They argue that the Government refuses to acknowledge that they have never been ‘friends’ of Putin and their business networks were built outside of Russia.

As impressive as the sanctions regime may be, there are questions to ask as to how effective it has been in isolating Putin and bringing an end to a war, which has now raged for nearly nine months. It shows no real sign of abating in spite of setbacks for Russian forces.

Intelligences sources close to UK and Nato argue that even if splits develop between Putin and his generals over the conduct of the campaign, the West greatly underestimates the patriotism to ‘mother Russia’ and Putin’s willingness to slog it out for as many months or winters as necessary to secure territorial and strategic gains.

Economic and financial sanctions are nothing new.

In ancient Athens, Pericles blockaded allies of Sparta in the hope of bringing the dissident lands to heel. Instead of aborting a conflict, it sparked the Peloponnesian War. Former US president Woodrow Wilson described sanctions as a tactic more ‘tremendous’ than physical conflict.

They failed to prevent the outbreak of the First World War on his watch.

The only modern example of sanctions bringing down a regime was in apartheid South Africa where a largely racist and prosperous minority was cut off from international banking and found its position was no longer tenable.

Personally, I always thought it a stretch to think that a UK ban on selling programmes at Stamford Bridge and refusing first class travel to professional footballers was going to bring Putin down.

In its press notice, the Treasury describes in detail the harms done to Russia’s economy by the sanctions regime.

It says that the UK is ‘degrading Russia’s military machine’.

It points to a projected 6.2 per cent reduction of national output in 2022 (compared with forecasts), that a 2.3 per cent decline is projected in 2023 and 60 per cent of Russia’s reserves have been immobilised.

But there is another side to this. The assault on Ukraine did not happen by accident. Putin had been preparing, and built a war chest of gold and overseas currencies of an estimated £600billion.

A proportion is stored in Moscow and not – as has often been the case with past sanctioned regimes such as Libya and Iran – in vaults at the Bank of England.

The Kremlin has been confident enough of replenishing its financial resources to have cut off gas supplies to Europe with the sabotage of the Nord Stream 1 pipeline.

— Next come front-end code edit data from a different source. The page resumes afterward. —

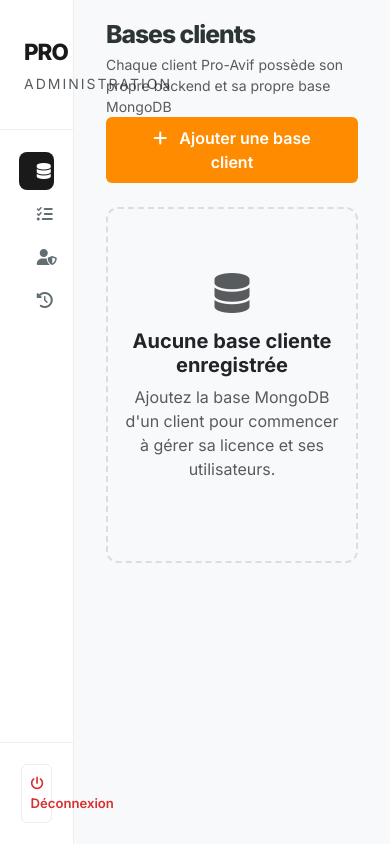
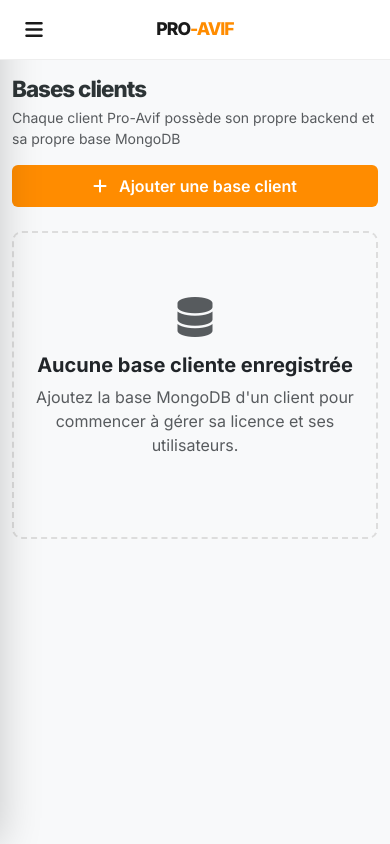
Before and after one commit to chaton2325/Pro-avif-admin-dashboard, a Flask app: page /dashboard in a window 390 px wide. Run offline with Flask 3, Linux system fonts and the light colour scheme; a user stored in the database is signed in.

Commit message:
Terminé pour l'instant

```diff
--- a/templates/admins.html
+++ b/templates/admins.html
@@ -30,7 +30,7 @@
         <div class="card border-0">
             <ul class="list-group list-group-flush">
                 {% for a in admins %}
-                <li class="list-group-item d-flex justify-content-between align-items-center px-4 py-3">
+                <li class="list-group-item d-flex flex-wrap justify-content-between align-items-center gap-2 px-4 py-3">
                     <div>
                         <span class="fw-600">{{ a.username }}</span>
                         {% if a.id == current_user.id %}<span class="badge bg-light text-dark ms-2">Vous</span>{% endif %}
--- a/templates/base.html
+++ b/templates/base.html
@@ -2,7 +2,8 @@
 <html lang="fr">
 <head>
     <meta charset="UTF-8">
-    <meta name="viewport" content="width=device-width, initial-scale=1.0">
+    <meta name="viewport" content="width=device-width, initial-scale=1.0, viewport-fit=cover">
+    <meta name="theme-color" content="#1a1a1a">
     <title>Pro-Avif | Admin</title>
     <link href="https://fonts.googleapis.com/css2?family=Inter:wght@300;400;600;700;800&display=swap" rel="stylesheet">
     <link href="https://cdn.jsdelivr.net/npm/bootstrap@5.3.0/dist/css/bootstrap.min.css" rel="stylesheet">
@@ -17,6 +18,14 @@
             --border-subtle: #eeeeee;
             --text-main: #2d3436;
             --text-muted: #636e72;
+            --topbar-h: 60px;
+        }
+
+        * { box-sizing: border-box; }
+
+        html, body {
+            max-width: 100%;
+            overflow-x: hidden;
         }
 
         body {
@@ -24,9 +33,48 @@
             color: var(--text-main);
             font-family: 'Inter', sans-serif;
             margin: 0;
-            overflow-x: hidden;
         }
 
+        img, svg, table { max-width: 100%; }
+
+        /* --- Barre du haut (mobile uniquement) --- */
+        .topbar {
+            display: none;
+            position: fixed;
+            top: 0; left: 0; right: 0;
+            height: var(--topbar-h);
+            background: var(--soft-white);
+            border-bottom: 1px solid var(--border-subtle);
+            align-items: center;
+            justify-content: space-between;
+            padding: 0 0.75rem;
+            z-index: 1100;
+        }
+
+        .hamburger-btn {
+            background: none;
+            border: none;
+            font-size: 1.25rem;
+            color: var(--deep-black);
+            width: 44px;
+            height: 44px;
+            border-radius: 10px;
+            display: flex;
+            align-items: center;
+            justify-content: center;
+        }
+        .hamburger-btn:active { background: var(--bg-light); }
+
+        .sidebar-overlay {
+            display: none;
+            position: fixed;
+            inset: 0;
+            background: rgba(0,0,0,0.45);
+            z-index: 1040;
+        }
+        .sidebar-overlay.show { display: block; }
+
+        /* --- Sidebar --- */
         .sidebar {
             position: fixed;
             left: 0;
@@ -38,6 +86,7 @@
             display: flex;
             flex-direction: column;
             z-index: 1050;
+            transition: transform 0.28s ease;
         }
 
         .sidebar-header {
@@ -56,13 +105,13 @@
 
         .brand-logo span { color: var(--primary-orange); }
 
-        .nav-container { padding: 1.2rem 0; flex-grow: 1; }
+        .nav-container { padding: 1.2rem 0; flex-grow: 1; overflow-y: auto; }
         .nav-item { padding: 0.15rem 1.2rem; }
 
         .nav-link {
             display: flex;
             align-items: center;
-            padding: 0.7rem 1.1rem !important;
+            padding: 0.8rem 1.1rem !important;
             color: var(--text-muted) !important;
             border-radius: 8px !important;
             font-weight: 500;
@@ -87,9 +136,9 @@
             border: 1px solid var(--border-subtle);
             background: transparent;
             color: #d63031;
-            padding: 0.55rem;
+            padding: 0.6rem;
             font-weight: 600;
-            font-size: 0.82rem;
+            font-size: 0.85rem;
             border-radius: 6px !important;
         }
         .btn-logout:hover { background: #d63031; color: white; }
@@ -105,19 +154,87 @@
         .badge-active { background-color: #e1fef0; color: #10ac84; }
         .badge-inactive { background-color: #ffe4e4; color: #d63031; }
 
+        /* Boutons/actions pleine largeur sur mobile */
+        @media (max-width: 576px) {
+            .btn-block-mobile { width: 100%; }
+        }
+
+        /* --- Tableaux : passage en "cartes" empilées sur petit écran --- */
+        @media (max-width: 720px) {
+            table.responsive-stack thead { display: none; }
+            table.responsive-stack, table.responsive-stack tbody,
+            table.responsive-stack tr, table.responsive-stack td {
+                display: block; width: 100%;
+            }
+            table.responsive-stack tr {
+                margin-bottom: 0.9rem;
+                border: 1px solid var(--border-subtle);
+                border-radius: 12px;
+                padding: 0.6rem 1rem;
+            }
+            table.responsive-stack tbody tr:last-child { margin-bottom: 0; }
+            table.responsive-stack td {
+                display: flex;
+                justify-content: space-between;
+                align-items: center;
+                gap: 1rem;
+                padding: 0.5rem 0 !important;
+                border: none !important;
+                text-align: right;
+                background: transparent !important;
+            }
+            table.responsive-stack td::before {
+                content: attr(data-label);
+                font-weight: 700;
+                color: var(--text-muted);
+                font-size: 0.7rem;
+                text-transform: uppercase;
+                letter-spacing: 0.5px;
+                text-align: left;
+                flex-shrink: 0;
+            }
+        }
+
+        /* --- Mise en page mobile : sidebar en tiroir --- */
         @media (max-width: 992px) {
-            .sidebar { width: 74px; }
-            .sidebar .nav-link span, .user-card, .brand-logo span, .sidebar-header strong { display: none; }
-            .main-wrapper { margin-left: 74px; padding: 20px; }
+            .topbar { display: flex; }
+
+            .sidebar {
+                width: min(280px, 85vw);
+                transform: translateX(-100%);
+                box-shadow: 0 0 40px rgba(0,0,0,0.2);
+            }
+            .sidebar.open { transform: translateX(0); }
+
+            .main-wrapper {
+                margin-left: 0;
+                padding: calc(var(--topbar-h) + 20px) 16px 32px;
+            }
+        }
+
+        @media (max-width: 480px) {
+            .main-wrapper { padding: calc(var(--topbar-h) + 16px) 12px 24px; }
+            h2.fw-800 { font-size: 1.4rem; }
+            h3.fw-800 { font-size: 1.25rem; }
+            .card { border-radius: 10px !important; }
         }
     </style>
 </head>
 <body>
 
     {% if current_user.is_authenticated %}
-    <aside class="sidebar">
+    <header class="topbar">
+        <button type="button" class="hamburger-btn" id="sidebarToggle" aria-label="Ouvrir le menu">
+            <i class="fas fa-bars"></i>
+        </button>
+        <a href="{{ url_for('dashboard') }}" class="brand-logo" style="font-size: 1.1rem;">PRO<span>-AVIF</span></a>
+        <span style="width: 44px;"></span>
+    </header>
+    <div class="sidebar-overlay" id="sidebarOverlay"></div>
+
+    <aside class="sidebar" id="sidebar">
         <div class="sidebar-header">
-            <a href="#" class="brand-logo">PRO<span>-AVIF</span></a>
+            <a href="{{ url_for('dashboard') }}" class="brand-logo">PRO<span>-AVIF</span></a>
             <div class="mt-1 text-muted small" style="letter-spacing: 2px;">ADMINISTRATION</div>
         </div>
 
@@ -157,7 +274,7 @@
     {% endif %}
 
     <main class="main-wrapper">
-        <div class="container-fluid">
+        <div class="container-fluid px-0">
             {% with messages = get_flashed_messages(with_categories=true) %}
                 {% if messages %}
                     {% for category, message in messages %}
@@ -174,5 +291,35 @@
     </main>
 
     <script src="https://cdn.jsdelivr.net/npm/bootstrap@5.3.0/dist/js/bootstrap.bundle.min.js"></script>
+    <script>
+        (function () {
+            const sidebar = document.getElementById('sidebar');
+            const overlay = document.getElementById('sidebarOverlay');
+            const toggleBtn = document.getElementById('sidebarToggle');
+            if (!sidebar || !toggleBtn) return;
+
+            function openSidebar() {
+                sidebar.classList.add('open');
+                overlay.classList.add('show');
+                document.body.style.overflow = 'hidden';
+            }
+            function closeSidebar() {
+                sidebar.classList.remove('open');
+                overlay.classList.remove('show');
+                document.body.style.overflow = '';
+            }
+
+            toggleBtn.addEventListener('click', function () {
+                sidebar.classList.contains('open') ? closeSidebar() : openSidebar();
+            });
+            overlay.addEventListener('click', closeSidebar);
+            sidebar.querySelectorAll('.nav-link, .btn-logout').forEach(function (el) {
+                el.addEventListener('click', closeSidebar);
+            });
+            window.addEventListener('resize', function () {
+                if (window.innerWidth > 992) closeSidebar();
+            });
+        })();
+    </script>
 </body>
 </html>
--- a/templates/dashboard.html
+++ b/templates/dashboard.html
@@ -1,16 +1,14 @@
 {% extends "base.html" %}
 {% block content %}
 
-<div class="row align-items-center mb-4">
-    <div class="col">
+<div class="d-flex flex-column flex-sm-row justify-content-sm-between align-items-sm-center gap-3 mb-4">
+    <div>
         <h2 class="fw-800 mb-1" style="letter-spacing: -1px;">Bases clients</h2>
         <p class="text-muted small mb-0">Chaque client Pro-Avif possède son propre backend et sa propre base MongoDB</p>
     </div>
-    <div class="col-auto">
-        <button class="btn btn-orange px-4 py-2 fw-600" data-bs-toggle="modal" data-bs-target="#addDbModal">
-            <i class="fas fa-plus me-2"></i> Ajouter une base client
-        </button>
-    </div>
+    <button class="btn btn-orange px-4 py-2 fw-600 btn-block-mobile" data-bs-toggle="modal" data-bs-target="#addDbModal">
+        <i class="fas fa-plus me-2"></i> Ajouter une base client
+    </button>
 </div>
 
 {% if not overview %}
--- a/templates/reasons.html
+++ b/templates/reasons.html
@@ -30,7 +30,7 @@
             {% else %}
             <ul class="list-group list-group-flush">
                 {% for r in reasons %}
-                <li class="list-group-item d-flex justify-content-between align-items-center px-4 py-3">
+                <li class="list-group-item d-flex flex-wrap justify-content-between align-items-center gap-2 px-4 py-3">
                     <span class="fw-600">{{ r.label }}</span>
                     <form method="POST" action="{{ url_for('reasons_delete', reason_id=r.id) }}" onsubmit="return confirm('Supprimer cette raison ?');">
                         <button type="submit" class="btn btn-outline-danger btn-sm"><i class="fas fa-trash"></i></button>
```
Also changed, not shown: templates/database_detail.html (+6 -8 lines), templates/login.html (+10 -1 lines), templates/logs.html (+5 -5 lines), templates/users.html (+6 -6 lines).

It was able to do this because of a ready market for its oil in two of the world’s biggest fossil fuel burners, China and India.

Western confidence that cutting Russia off from the Swift bank transfer system would starve it of hard currency proved wrong.

Fintech and non-bank intermediaries have allowed Russia to circumvent traditional ways of moving cash.

It also has benefited from Saudi Arabia’s efforts to shore oil prices.

None of this means it has not been morally right for Putin to be financially isolated and for Russian companies to be suspended (if not permanently exiled) from the London Stock Exchange.

Ordinary Russian citizens and businesses are hurting. However, there is little evidence that any of this will stop Putin acquiring weapons, such as drones from Iran, and continuing to denude Ukraine’s infrastructure.